Know the Laws: What Employers Can’t Ask in an Interview

Interviews are scary enough without worrying about whether or not the questions the interviewer is asking are legal. This can especially be a concern if you are worried about discrimination based on your age, gender or ethnicity. This is a brief overview of some of the questions employers cannot ask in an interview and where to take your concerns if you think the potential employer asked you a discriminating question.


Illegal Questions

Potential employers cannot ask you questions based on the following categories: age, race, gender, country of origin, religion, disability and marital status. These are considered subjects that an employer could use to discriminate against a candidate that does not contribute to job performance. These are a few example questions they cannot ask for each category. Please note this is not an exhaustive list, but is meant to give you a quick idea of what questions to be wary of.

  • Age – What year were you born? What year did you graduate from high school? When did you first start working? How long do you plan to work before you retire?
  • Race, Ethnicity or Color – Where are you from? What race are you? Where is your family from?
  • Gender or Sex – What does your wife/husband do for a living? Are you comfortable working for a female boss?
  • Country of national origin or birthplace – Where were you born? Can you provide a birth certificate? Are you a US citizen?
  • Religion – Who is your pastor? What denomination are you? Are you religious?
  • Disability – Do you have a disability? Do you have a mental illness? Have you ever suffered a workplace injury? Have you experienced any serious illness in the past year?
  • Marital or family status or pregnancy – Are you married? Are you single? Do you plan to get pregnant in the next few years? Do you have any children? Are you pregnant?

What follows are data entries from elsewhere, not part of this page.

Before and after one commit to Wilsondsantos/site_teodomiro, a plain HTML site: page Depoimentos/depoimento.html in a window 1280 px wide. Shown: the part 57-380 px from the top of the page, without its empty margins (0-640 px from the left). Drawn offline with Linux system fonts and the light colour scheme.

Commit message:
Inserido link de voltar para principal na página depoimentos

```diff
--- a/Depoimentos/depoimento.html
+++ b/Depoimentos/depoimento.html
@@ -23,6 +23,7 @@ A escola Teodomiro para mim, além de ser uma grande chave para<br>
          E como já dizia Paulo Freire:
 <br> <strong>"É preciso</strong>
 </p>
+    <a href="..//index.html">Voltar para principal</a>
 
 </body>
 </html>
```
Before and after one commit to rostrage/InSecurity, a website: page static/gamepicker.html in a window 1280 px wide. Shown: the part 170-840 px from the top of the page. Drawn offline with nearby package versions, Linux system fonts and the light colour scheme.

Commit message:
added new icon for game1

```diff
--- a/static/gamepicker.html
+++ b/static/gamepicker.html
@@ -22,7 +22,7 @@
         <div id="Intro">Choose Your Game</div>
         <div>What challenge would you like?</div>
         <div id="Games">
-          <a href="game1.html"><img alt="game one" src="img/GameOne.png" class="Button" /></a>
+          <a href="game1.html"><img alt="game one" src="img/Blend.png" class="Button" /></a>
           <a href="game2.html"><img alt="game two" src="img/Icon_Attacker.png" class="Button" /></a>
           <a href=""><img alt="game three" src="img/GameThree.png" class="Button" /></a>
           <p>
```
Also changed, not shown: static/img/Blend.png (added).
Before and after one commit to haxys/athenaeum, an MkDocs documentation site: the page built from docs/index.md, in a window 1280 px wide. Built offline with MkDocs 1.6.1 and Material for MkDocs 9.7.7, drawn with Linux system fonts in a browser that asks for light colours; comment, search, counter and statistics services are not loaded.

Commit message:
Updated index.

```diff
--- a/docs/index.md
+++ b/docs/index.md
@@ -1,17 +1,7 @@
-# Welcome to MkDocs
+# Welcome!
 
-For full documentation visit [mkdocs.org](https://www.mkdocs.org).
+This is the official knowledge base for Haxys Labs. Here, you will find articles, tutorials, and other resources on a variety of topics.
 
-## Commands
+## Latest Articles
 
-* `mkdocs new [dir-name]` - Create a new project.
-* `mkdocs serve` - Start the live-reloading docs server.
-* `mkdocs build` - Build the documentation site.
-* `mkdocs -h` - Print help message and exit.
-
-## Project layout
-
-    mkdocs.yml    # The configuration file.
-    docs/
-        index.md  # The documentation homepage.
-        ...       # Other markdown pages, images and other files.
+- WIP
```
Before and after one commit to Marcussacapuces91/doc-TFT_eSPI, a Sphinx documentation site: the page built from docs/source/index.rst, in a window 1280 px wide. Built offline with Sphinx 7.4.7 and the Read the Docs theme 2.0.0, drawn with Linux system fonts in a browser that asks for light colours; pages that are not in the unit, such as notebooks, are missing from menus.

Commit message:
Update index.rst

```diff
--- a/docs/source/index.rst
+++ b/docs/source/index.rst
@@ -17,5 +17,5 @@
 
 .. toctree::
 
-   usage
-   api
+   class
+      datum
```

There can be exceptions to these rules based on the organization or job required. For example, movie producers can discriminate based on gender, age, and looks when hiring an actor; or a religious organization can discriminate based on religion. However, for most organizations these are topics they cannot ask you about. You can see more examples of illegal interview questions at


What To Do If You Were Being Discriminated Against in an Interview

First off, if you feel you are being asked illegal questions in an interview, you can either politely decline to answer, indirectly answer the question without providing personal information you are uncomfortable sharing, or just end the interview. You should never feel pressured to work for a company that makes you uncomfortable, or continue in an interview that makes you uncomfortable.

If you feel you have been discriminated against and want to take action, you will need to file a charge of discrimination with the U.S. Equal Employment Opportunity Commission (EEOC). In order to do that, you will need to contact an attorney in your state that specializes in labor issues, or contact your local EEOC office directly.

Learn more at


This is not legal advice, but advice on how to get started. If you are concerned about your situation or unsure if what happened in your interview constitutes discrimination, please contact an attorney for a consultation.